Meanwhile steady advancement of emerging markets naturally expands the actionable opportunity set for value investors.  Emerging markets gradually evolve and mature, allowing for more sophisticated deal structures and approaches, even as they beneficially remain arguably the least efficient asset class in the world.  

Minority shareholders in plain vanilla deal structures without significant governance rights remain vulnerable, but creditor rights are increasingly respected and enforceable. Bankruptcy codes, in various stages of development, exist in many jurisdictions. Progress is uneven, but, in general, efficient win/win restructurings are increasingly commonplace, allowing an appropriate variation of the special situations toolkit from developed markets to be effectively utilized in emerging markets.

Structural Opportunities

Opportunities missed by local investors

  • Emerging market private markets investors focused on one country or region are often limited by mandate to buying existing businesses utilizing traditional equity structures.
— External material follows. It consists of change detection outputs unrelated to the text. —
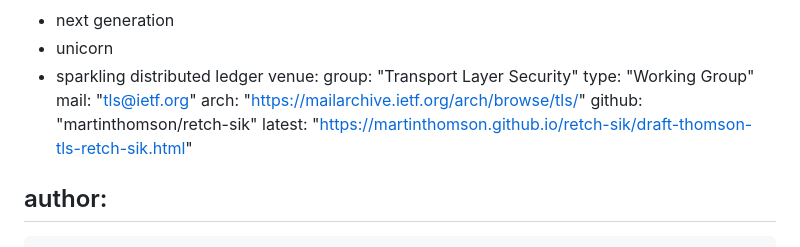
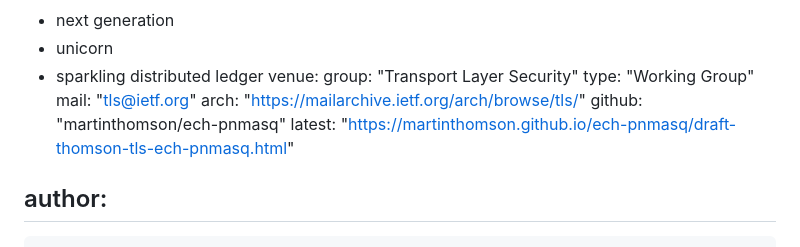
Before and after one commit to martinthomson/ech-pnmasq, a Markdown page: draft-thomson-tls-ech-pnmasq.md, the part around the change. GitHub-like rendering.

Commit message:
Automatic update of venue information

```diff
--- a/draft-thomson-tls-ech-pnmasq.md
+++ b/draft-thomson-tls-ech-pnmasq.md
@@ -20,8 +20,8 @@ venue:
   type: "Working Group"
   mail: "tls@ietf.org"
   arch: "https://mailarchive.ietf.org/arch/browse/tls/"
-  github: "martinthomson/retch-sik"
-  latest: "https://martinthomson.github.io/retch-sik/draft-thomson-tls-retch-sik.html"
+  github: "martinthomson/ech-pnmasq"
+  latest: "https://martinthomson.github.io/ech-pnmasq/draft-thomson-tls-ech-pnmasq.html"
 
 author:
  -
```
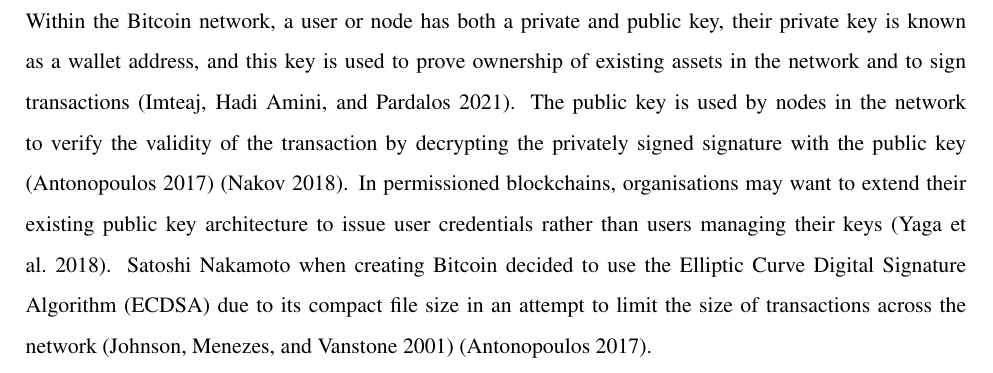
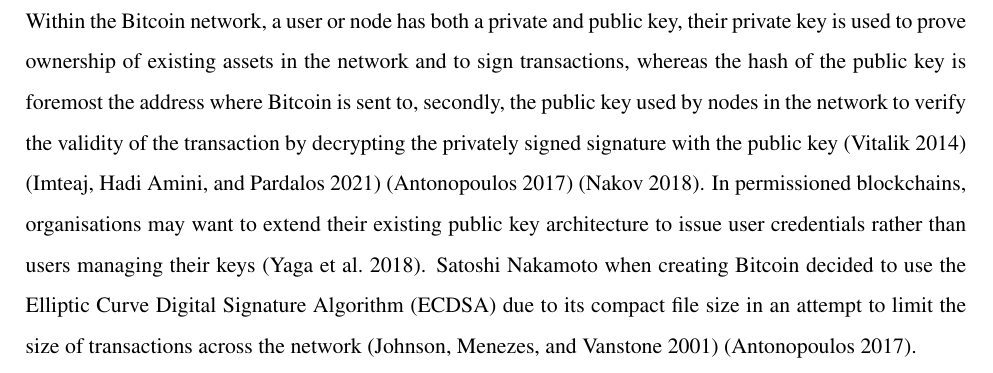
Before and after one commit to anrichp/Dissertation, a LaTeX thesis (Dissertation/A permissioned blockchain prototype facilitating banking record interoperability.tex, which reads Dissertation/chapters/background_literature.tex): part of page 14 of 24, cut so that both start at the same text. Compiled offline with pdfLaTeX.

Commit message:
complete asymmetric section

```diff
--- a/Dissertation/chapters/background_literature.tex
+++ b/Dissertation/chapters/background_literature.tex
@@ -74,9 +74,10 @@
 
 \subsubsection{Asymmetric-Key Cryptography}
 
-Further to understanding the foundational concepts of transactions as seen above, we need to understand the underlying concepts of transaction verification. The algorithm used to verify blockchain transactions is known as asymmetric encryption more widely referred to as public-key cryptography \autocite{champagneBookSatoshiCollected2014}. Within the Bitcoin network, a user or node has both a private and public key, their private key is known as a wallet address, and this key is used to prove ownership of existing assets in the network and to sign transactions \autocite{imteajIntroductionBlockchainTechnology2021}. The public key is used by nodes in the network to verify the validity of the transaction by decrypting the privately signed signature with the public key \autocite{antonopoulosMasteringBitcoin2017} \autocite{nakovPracticalCryptographyDevelopers2018}. In permissioned blockchains, organisations may want to extend their existing public key architecture to issue user credentials rather than users managing their keys \autocite{yagaBlockchainTechnologyOverview2018}.  Satoshi Nakamoto when creating Bitcoin decided to use the Elliptic Curve Digital Signature Algorithm (ECDSA) due to its compact file size in an attempt to limit the size of transactions across the network \autocite{johnsonEllipticCurveDigital2001} \autocite{antonopoulosMasteringBitcoin2017}.
+Further to understanding the foundational concepts of transactions as seen above, we need to understand the underlying concepts of transaction verification. The algorithm used to verify blockchain transactions is known as asymmetric encryption more widely referred to as public-key cryptography \autocite{champagneBookSatoshiCollected2014}. Within the Bitcoin network, a user or node has both a private and public key, their private key is used to prove ownership of existing assets in the network and to sign transactions, whereas the hash of the public key is foremost the address where Bitcoin is sent to, secondly, the public key used by nodes in the network to verify the validity of the transaction by decrypting the privately signed signature with the public key \autocite{vitalikEthereumWhitepaper2014} \autocite{imteajIntroductionBlockchainTechnology2021} \autocite{antonopoulosMasteringBitcoin2017} \autocite{nakovPracticalCryptographyDevelopers2018}. In permissioned blockchains, organisations may want to extend their existing public key architecture to issue user credentials rather than users managing their keys \autocite{yagaBlockchainTechnologyOverview2018}.  Satoshi Nakamoto when creating Bitcoin decided to use the Elliptic Curve Digital Signature Algorithm (ECDSA) due to its compact file size in an attempt to limit the size of transactions across the network \autocite{johnsonEllipticCurveDigital2001} \autocite{antonopoulosMasteringBitcoin2017}.
 
 \subsubsection{Addresses}
+
 
 \subsubsection{Ledgers}
 
```
Also changed, not shown: Dissertation/A permissioned blockchain prototype facilitating banking record interoperability.pdf.
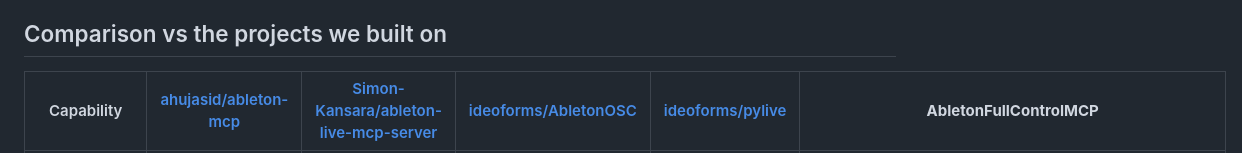
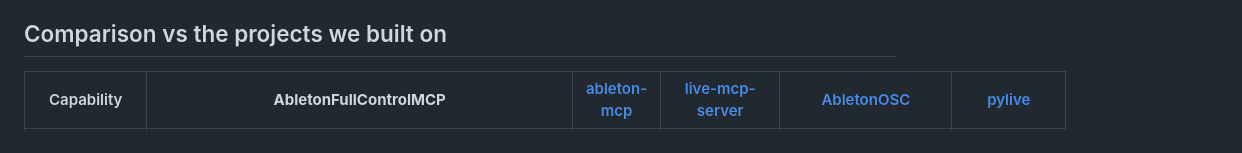
Before and after one commit to wirelessdreamer/AbletonFullControlMCP, a Markdown page: README.md, the part around one of its changes. Drawn GitHub-style.

```diff
--- a/README.md
+++ b/README.md
@@ -8,5 +8,5 @@ A Model Context Protocol (MCP) server that lets an LLM client (Claude Desktop, C
 
 ## Comparison vs the projects we built on
 
-| Capability | [ahujasid/ableton-mcp](https://github.com/ahujasid/ableton-mcp) | [Simon-Kansara/ableton-live-mcp-server](https://github.com/Simon-Kansara/ableton-live-mcp-server) | [ideoforms/AbletonOSC](https://github.com/ideoforms/AbletonOSC) | [ideoforms/pylive](https://github.com/ideoforms/pylive) | **AbletonFullControlMCP** |
+| Capability | **AbletonFullControlMCP** | [ableton-mcp][a] | [live-mcp-server][b] | [AbletonOSC][c] | [pylive][d] |
 |---|---|---|---|---|---|
```
Also changed, not shown: other parts of README.md (+32 -27 lines).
This leaves significant opportunity for the relatively few investors with the necessary global networks and orientation to agnostically execute across markets, offer customized capital solutions, and, together with world class management teams, create important new businesses that fill voids in the marketplace.

Pan-EM Companies

  • Middle market companies operating globally (or with global aspirations) often find it hard to obtain capital given that most emerging market private equity investors have a limited geographical mandate. Moreover, Albright Capital's global networks and proven ability to support global expansion make us a partner of choice for these companies.

Generalized Misconceptions of Actual Political Risk

  • Generalized misconceptions of political risk are a driver of EM inefficiency and opportunity for those with the necessary navigational skills. There are many good companies (and attractive assets) in out-of-favor jurisdictions or circumstances. For us, there are no red or green lights attached to sovereign risk, there is always a yellow light. We avoid hasty conclusions based on summary judgement of sovereign level risk and, supported by valuable information networks, do the resource intensive work of comprehensively analyzing each situation on its own merits. Care is taken to ensure that our investors are adequately compensated for sovereign risk via sufficiently high returns and/or valuable diversification benefits.

EM Corporate Credit

  • The emerging market corporate credit market is now larger than the US high yield market, after rapid, quantitative-easing-driven growth since the Global Financial Crisis. Issuers have become more sophisticated and idiosyncratic restructuring opportunities (delivering inherently low correlation) should persist for a long time. 

CYCLICAL opportunities

Distressed Credit Opportunity

  • Increasing corporate leverage within the emerging markets since the Global Financial Crisis and a heavy maturity calendar in the next few years should create a significant emerging market distressed credit opportunity.

Currency and other losses

  • Recent currency and other losses in country and regional emerging market private equity funds have caused the usual investor base for those funds to retreat, creating an opportunity to support a select group of orphaned portfolio companies with much-needed follow-on capital, including structured capital on attractive terms.

Secondary Opportunities

  • Given recent difficulties in conventional EM PE, many firms have been unable to raise subsequent funds and traditional sources of capital to buy secondary LP interests may not be available, given their heavy reliance on continuity of the GP.